◆ PROBLEM DETAILS ◆
Which of the lines in the records below hold the string "head"? Copy every one of them.

** Opening INPUT RECORDS block **

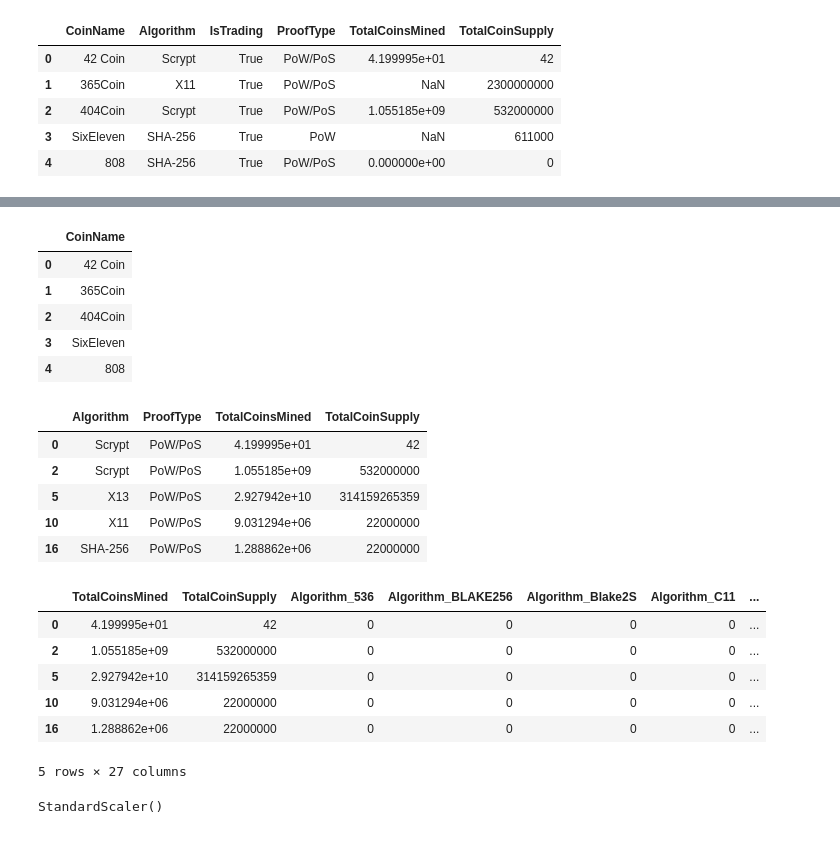
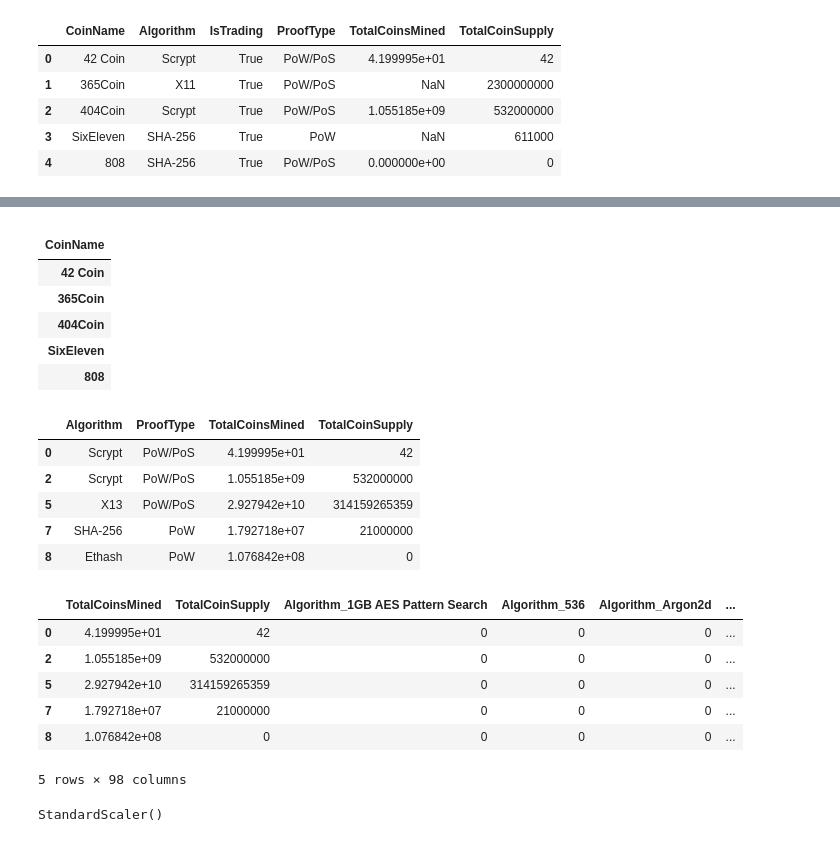
Before and after one commit to zulu0808/AWS-Lex, a Jupyter notebook: Instructions/Starter_Files/crypto_clustering.ipynb, the cells around one changed output, grey strips where cells are left out. Drawn from its saved outputs; the diff is of its cells as text; code cells hidden in the pictures.

```diff
--- a/Instructions/Starter_Files/crypto_clustering.ipynb
+++ b/Instructions/Starter_Files/crypto_clustering.ipynb
@@ -75,7 +85,7 @@ df_pow.head()
 # %%
 # Remove the "IsTrading" column
-df_clean = df_pow.drop(["IsTrading"], axis = 1)
-df_clean.head()
+crypto_df = crypto_df.drop(["IsTrading"], axis = 1)
+crypto_df.head()
 # %% [output]
 |  | CoinName | Algorithm | ProofType | TotalCoinsMined | TotalCoinSupply |
 | 0 | 42 Coin | Scrypt | PoW/PoS | 4.199995e+01 | 42 |
@@ -95,8 +109,8 @@ Column TotalCoinsMined has 197 null values
 Column TotalCoinSupply has 0 null values
 # %%
 # Remove rows with at least 1 null value
-df_notnull = df_clean.dropna()
-df_notnull.head()
+crypto_df = crypto_df.dropna (how="any", axis=0)
+crypto_df.head()
 # %% [output]
 |  | CoinName | Algorithm | ProofType | TotalCoinsMined | TotalCoinSupply |
 | 0 | 42 Coin | Scrypt | PoW/PoS | 4.199995e+01 | 42 |
@@ -107,7 +121,7 @@ df_notnull.head()
 # %%
 # Remove rows with cryptocurrencies having no coins mined
-df_mined = df_notnull.loc [df_notnull["TotalCoinsMined"] > 0]
-df_mined.dropna()
+crypto_df = crypto_df.loc [crypto_df["TotalCoinsMined"] > 0]
+crypto_df.dropna()
 # %% [output]
 |  | CoinName | Algorithm | ProofType | TotalCoinsMined | TotalCoinSupply |
 | 0 | 42 Coin | Scrypt | PoW/PoS | 4.199995e+01 | 42 |
@@ -142,37 +141,39 @@ df_mined.dropna()
 # %%
 # Store the 'CoinName'column in its own DataFrame prior to dropping it from crypto_df
-df_cn = pd.DataFrame(file_path, columns = ["CoinName"])
-df_cn.head()
+coin_name = pd.DataFrame(file_path, columns = ["CoinName"])
+coin_name = coin_name.set_index ("CoinName")
+coin_name.head()
 # %% [output]
-|  | CoinName |
-| 0 | 42 Coin |
-| 1 | 365Coin |
-| 2 | 404Coin |
-| 3 | SixEleven |
-| 4 | 808 |
+|  |
+| CoinName |
+| 42 Coin |
+| 365Coin |
+| 404Coin |
+| SixEleven |
+| 808 |
 # %%
 # Drop the 'CoinName' column since it's not going to be used on the clustering algorithm
-df_mined = df_mined.drop(["CoinName"], axis = 1)
-df_mined.head()
+crypto_df = crypto_df.drop(["CoinName"], axis = 1)
+crypto_df.head()
 # %% [output]
 |  | Algorithm | ProofType | TotalCoinsMined | TotalCoinSupply |
 | 0 | Scrypt | PoW/PoS | 4.199995e+01 | 42 |
 | 2 | Scrypt | PoW/PoS | 1.055185e+09 | 532000000 |
 | 5 | X13 | PoW/PoS | 2.927942e+10 | 314159265359 |
-| 10 | X11 | PoW/PoS | 9.031294e+06 | 22000000 |
-| 16 | SHA-256 | PoW/PoS | 1.288862e+06 | 22000000 |
+| 7 | SHA-256 | PoW | 1.792718e+07 | 21000000 |
+| 8 | Ethash | PoW | 1.076842e+08 | 0 |
 # %%
 # Create dummy variables for text features
-df_dumm = pd.get_dummies (df_mined, columns = ["Algorithm", "ProofType"])
-df_dumm.head()
+crypto_df = pd.get_dummies (crypto_df, columns = ["Algorithm", "ProofType"])
+crypto_df.head()
 # %% [output]
-|  | TotalCoinsMined | TotalCoinSupply | Algorithm_536 | Algorithm_BLAKE256 | Algorithm_Blake2S | Algorithm_C11 | ... |
-| 0 | 4.199995e+01 | 42 | 0 | 0 | 0 | 0 | ... |
-| 2 | 1.055185e+09 | 532000000 | 0 | 0 | 0 | 0 | ... |
-| 5 | 2.927942e+10 | 314159265359 | 0 | 0 | 0 | 0 | ... |
-| 10 | 9.031294e+06 | 22000000 | 0 | 0 | 0 | 0 | ... |
-| 16 | 1.288862e+06 | 22000000 | 0 | 0 | 0 | 0 | ... |
+|  | TotalCoinsMined | TotalCoinSupply | Algorithm_1GB AES Pattern Search | Algorithm_536 | Algorithm_Argon2d | ... |
+| 0 | 4.199995e+01 | 42 | 0 | 0 | 0 | ... |
+| 2 | 1.055185e+09 | 532000000 | 0 | 0 | 0 | ... |
+| 5 | 2.927942e+10 | 314159265359 | 0 | 0 | 0 | ... |
+| 7 | 1.792718e+07 | 21000000 | 0 | 0 | 0 | ... |
+| 8 | 1.076842e+08 | 0 | 0 | 0 | 0 | ... |
-5 rows × 27 columns
+5 rows × 98 columns
 # %%
 # Standardize data
 data_scaler = StandardScaler()
```
Also changed, not shown: parts of 19 cells of this notebook, 1 other file.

** Closing INPUT RECORDS block **

◆ SOLUTION TO THIS EXERCISE ◆
@@ -75,7 +85,7 @@ df_pow.head()
-df_clean.head()
+crypto_df.head()
-df_notnull.head()
+crypto_df.head()
@@ -107,7 +121,7 @@ df_notnull.head()
-df_cn.head()
+coin_name.head()
-df_mined.head()
+crypto_df.head()
-df_dumm.head()
+crypto_df.head()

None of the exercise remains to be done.